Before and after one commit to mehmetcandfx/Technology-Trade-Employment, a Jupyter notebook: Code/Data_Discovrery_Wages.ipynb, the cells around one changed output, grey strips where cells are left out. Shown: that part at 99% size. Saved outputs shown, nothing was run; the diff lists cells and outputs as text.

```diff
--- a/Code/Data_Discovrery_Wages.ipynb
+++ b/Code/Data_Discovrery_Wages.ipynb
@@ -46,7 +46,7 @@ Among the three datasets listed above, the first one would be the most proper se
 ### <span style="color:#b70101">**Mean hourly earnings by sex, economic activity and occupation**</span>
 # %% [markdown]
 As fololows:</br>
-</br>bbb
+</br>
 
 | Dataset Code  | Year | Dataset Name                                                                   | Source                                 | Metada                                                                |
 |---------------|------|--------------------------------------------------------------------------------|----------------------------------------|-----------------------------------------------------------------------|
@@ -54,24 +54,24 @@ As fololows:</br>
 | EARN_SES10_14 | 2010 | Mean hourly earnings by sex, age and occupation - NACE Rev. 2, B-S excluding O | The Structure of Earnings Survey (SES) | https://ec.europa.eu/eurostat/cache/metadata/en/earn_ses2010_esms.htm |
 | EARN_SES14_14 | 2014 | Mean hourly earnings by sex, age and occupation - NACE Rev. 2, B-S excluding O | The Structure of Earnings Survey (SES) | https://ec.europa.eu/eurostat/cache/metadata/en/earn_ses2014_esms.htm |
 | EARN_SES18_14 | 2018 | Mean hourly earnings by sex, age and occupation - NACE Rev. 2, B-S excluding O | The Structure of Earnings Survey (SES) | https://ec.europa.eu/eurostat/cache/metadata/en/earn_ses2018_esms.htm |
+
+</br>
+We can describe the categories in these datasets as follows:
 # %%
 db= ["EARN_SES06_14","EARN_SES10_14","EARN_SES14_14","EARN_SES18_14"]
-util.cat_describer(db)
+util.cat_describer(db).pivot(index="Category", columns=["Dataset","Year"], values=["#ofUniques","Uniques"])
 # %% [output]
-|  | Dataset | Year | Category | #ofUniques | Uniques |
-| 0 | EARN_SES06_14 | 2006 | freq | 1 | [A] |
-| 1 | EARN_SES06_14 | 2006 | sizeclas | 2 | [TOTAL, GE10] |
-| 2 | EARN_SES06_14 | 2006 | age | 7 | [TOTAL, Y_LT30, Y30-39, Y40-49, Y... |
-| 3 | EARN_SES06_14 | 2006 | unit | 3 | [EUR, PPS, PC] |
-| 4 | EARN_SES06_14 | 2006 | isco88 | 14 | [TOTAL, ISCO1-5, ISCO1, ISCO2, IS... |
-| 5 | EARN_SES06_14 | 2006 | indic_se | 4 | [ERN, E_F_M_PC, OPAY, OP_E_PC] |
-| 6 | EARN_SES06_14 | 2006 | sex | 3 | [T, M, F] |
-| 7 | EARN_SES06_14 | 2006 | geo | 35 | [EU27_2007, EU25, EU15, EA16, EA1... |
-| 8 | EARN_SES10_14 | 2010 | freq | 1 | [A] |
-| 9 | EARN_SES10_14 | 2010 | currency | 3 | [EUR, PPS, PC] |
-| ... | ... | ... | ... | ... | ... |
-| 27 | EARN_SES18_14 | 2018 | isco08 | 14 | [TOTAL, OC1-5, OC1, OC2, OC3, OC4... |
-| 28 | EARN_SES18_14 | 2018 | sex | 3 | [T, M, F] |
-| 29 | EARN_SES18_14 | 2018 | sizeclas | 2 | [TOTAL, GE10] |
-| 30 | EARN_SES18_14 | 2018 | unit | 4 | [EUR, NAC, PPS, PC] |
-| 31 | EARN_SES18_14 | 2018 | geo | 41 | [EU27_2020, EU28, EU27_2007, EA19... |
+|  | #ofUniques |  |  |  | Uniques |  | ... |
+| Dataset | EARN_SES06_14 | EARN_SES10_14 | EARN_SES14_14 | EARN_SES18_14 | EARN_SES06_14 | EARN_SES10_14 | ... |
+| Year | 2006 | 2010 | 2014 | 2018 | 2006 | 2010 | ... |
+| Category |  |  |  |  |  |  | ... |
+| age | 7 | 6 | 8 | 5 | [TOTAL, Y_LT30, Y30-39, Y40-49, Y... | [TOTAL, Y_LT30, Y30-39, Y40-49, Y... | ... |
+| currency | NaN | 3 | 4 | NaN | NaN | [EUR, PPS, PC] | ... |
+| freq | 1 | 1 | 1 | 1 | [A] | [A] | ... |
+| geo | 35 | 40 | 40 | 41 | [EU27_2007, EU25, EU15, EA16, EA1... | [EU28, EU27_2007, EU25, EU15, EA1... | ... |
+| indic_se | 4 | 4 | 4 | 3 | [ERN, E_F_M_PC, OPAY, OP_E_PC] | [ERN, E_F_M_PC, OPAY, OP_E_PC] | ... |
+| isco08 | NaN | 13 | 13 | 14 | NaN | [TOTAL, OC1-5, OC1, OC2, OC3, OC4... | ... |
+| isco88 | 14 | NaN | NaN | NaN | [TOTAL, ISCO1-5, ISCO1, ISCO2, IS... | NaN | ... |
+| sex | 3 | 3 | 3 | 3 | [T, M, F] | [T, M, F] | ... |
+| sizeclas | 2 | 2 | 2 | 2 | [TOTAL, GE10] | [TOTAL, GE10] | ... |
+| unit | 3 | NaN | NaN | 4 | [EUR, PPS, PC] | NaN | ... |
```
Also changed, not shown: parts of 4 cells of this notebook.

§ ABOUT THIS EXERCISE: Retype the material above exactly as given.

§ OUTPUT:
Before and after one commit to mehmetcandfx/Technology-Trade-Employment, a Jupyter notebook: Code/Data_Discovrery_Wages.ipynb, the cells around one changed output, grey strips where cells are left out. Shown: that part at 99% size. Saved outputs shown, nothing was run; the diff lists cells and outputs as text.

```diff
--- a/Code/Data_Discovrery_Wages.ipynb
+++ b/Code/Data_Discovrery_Wages.ipynb
@@ -46,7 +46,7 @@ Among the three datasets listed above, the first one would be the most proper se
 ### <span style="color:#b70101">**Mean hourly earnings by sex, economic activity and occupation**</span>
 # %% [markdown]
 As fololows:</br>
-</br>bbb
+</br>
 
 | Dataset Code  | Year | Dataset Name                                                                   | Source                                 | Metada                                                                |
 |---------------|------|--------------------------------------------------------------------------------|----------------------------------------|-----------------------------------------------------------------------|
@@ -54,24 +54,24 @@ As fololows:</br>
 | EARN_SES10_14 | 2010 | Mean hourly earnings by sex, age and occupation - NACE Rev. 2, B-S excluding O | The Structure of Earnings Survey (SES) | https://ec.europa.eu/eurostat/cache/metadata/en/earn_ses2010_esms.htm |
 | EARN_SES14_14 | 2014 | Mean hourly earnings by sex, age and occupation - NACE Rev. 2, B-S excluding O | The Structure of Earnings Survey (SES) | https://ec.europa.eu/eurostat/cache/metadata/en/earn_ses2014_esms.htm |
 | EARN_SES18_14 | 2018 | Mean hourly earnings by sex, age and occupation - NACE Rev. 2, B-S excluding O | The Structure of Earnings Survey (SES) | https://ec.europa.eu/eurostat/cache/metadata/en/earn_ses2018_esms.htm |
+
+</br>
+We can describe the categories in these datasets as follows:
 # %%
 db= ["EARN_SES06_14","EARN_SES10_14","EARN_SES14_14","EARN_SES18_14"]
-util.cat_describer(db)
+util.cat_describer(db).pivot(index="Category", columns=["Dataset","Year"], values=["#ofUniques","Uniques"])
 # %% [output]
-|  | Dataset | Year | Category | #ofUniques | Uniques |
-| 0 | EARN_SES06_14 | 2006 | freq | 1 | [A] |
-| 1 | EARN_SES06_14 | 2006 | sizeclas | 2 | [TOTAL, GE10] |
-| 2 | EARN_SES06_14 | 2006 | age | 7 | [TOTAL, Y_LT30, Y30-39, Y40-49, Y... |
-| 3 | EARN_SES06_14 | 2006 | unit | 3 | [EUR, PPS, PC] |
-| 4 | EARN_SES06_14 | 2006 | isco88 | 14 | [TOTAL, ISCO1-5, ISCO1, ISCO2, IS... |
-| 5 | EARN_SES06_14 | 2006 | indic_se | 4 | [ERN, E_F_M_PC, OPAY, OP_E_PC] |
-| 6 | EARN_SES06_14 | 2006 | sex | 3 | [T, M, F] |
-| 7 | EARN_SES06_14 | 2006 | geo | 35 | [EU27_2007, EU25, EU15, EA16, EA1... |
-| 8 | EARN_SES10_14 | 2010 | freq | 1 | [A] |
-| 9 | EARN_SES10_14 | 2010 | currency | 3 | [EUR, PPS, PC] |
-| ... | ... | ... | ... | ... | ... |
-| 27 | EARN_SES18_14 | 2018 | isco08 | 14 | [TOTAL, OC1-5, OC1, OC2, OC3, OC4... |
-| 28 | EARN_SES18_14 | 2018 | sex | 3 | [T, M, F] |
-| 29 | EARN_SES18_14 | 2018 | sizeclas | 2 | [TOTAL, GE10] |
-| 30 | EARN_SES18_14 | 2018 | unit | 4 | [EUR, NAC, PPS, PC] |
-| 31 | EARN_SES18_14 | 2018 | geo | 41 | [EU27_2020, EU28, EU27_2007, EA19... |
+|  | #ofUniques |  |  |  | Uniques |  | ... |
+| Dataset | EARN_SES06_14 | EARN_SES10_14 | EARN_SES14_14 | EARN_SES18_14 | EARN_SES06_14 | EARN_SES10_14 | ... |
+| Year | 2006 | 2010 | 2014 | 2018 | 2006 | 2010 | ... |
+| Category |  |  |  |  |  |  | ... |
+| age | 7 | 6 | 8 | 5 | [TOTAL, Y_LT30, Y30-39, Y40-49, Y... | [TOTAL, Y_LT30, Y30-39, Y40-49, Y... | ... |
+| currency | NaN | 3 | 4 | NaN | NaN | [EUR, PPS, PC] | ... |
+| freq | 1 | 1 | 1 | 1 | [A] | [A] | ... |
+| geo | 35 | 40 | 40 | 41 | [EU27_2007, EU25, EU15, EA16, EA1... | [EU28, EU27_2007, EU25, EU15, EA1... | ... |
+| indic_se | 4 | 4 | 4 | 3 | [ERN, E_F_M_PC, OPAY, OP_E_PC] | [ERN, E_F_M_PC, OPAY, OP_E_PC] | ... |
+| isco08 | NaN | 13 | 13 | 14 | NaN | [TOTAL, OC1-5, OC1, OC2, OC3, OC4... | ... |
+| isco88 | 14 | NaN | NaN | NaN | [TOTAL, ISCO1-5, ISCO1, ISCO2, IS... | NaN | ... |
+| sex | 3 | 3 | 3 | 3 | [T, M, F] | [T, M, F] | ... |
+| sizeclas | 2 | 2 | 2 | 2 | [TOTAL, GE10] | [TOTAL, GE10] | ... |
+| unit | 3 | NaN | NaN | 4 | [EUR, PPS, PC] | NaN | ... |
```
Also changed, not shown: parts of 4 cells of this notebook.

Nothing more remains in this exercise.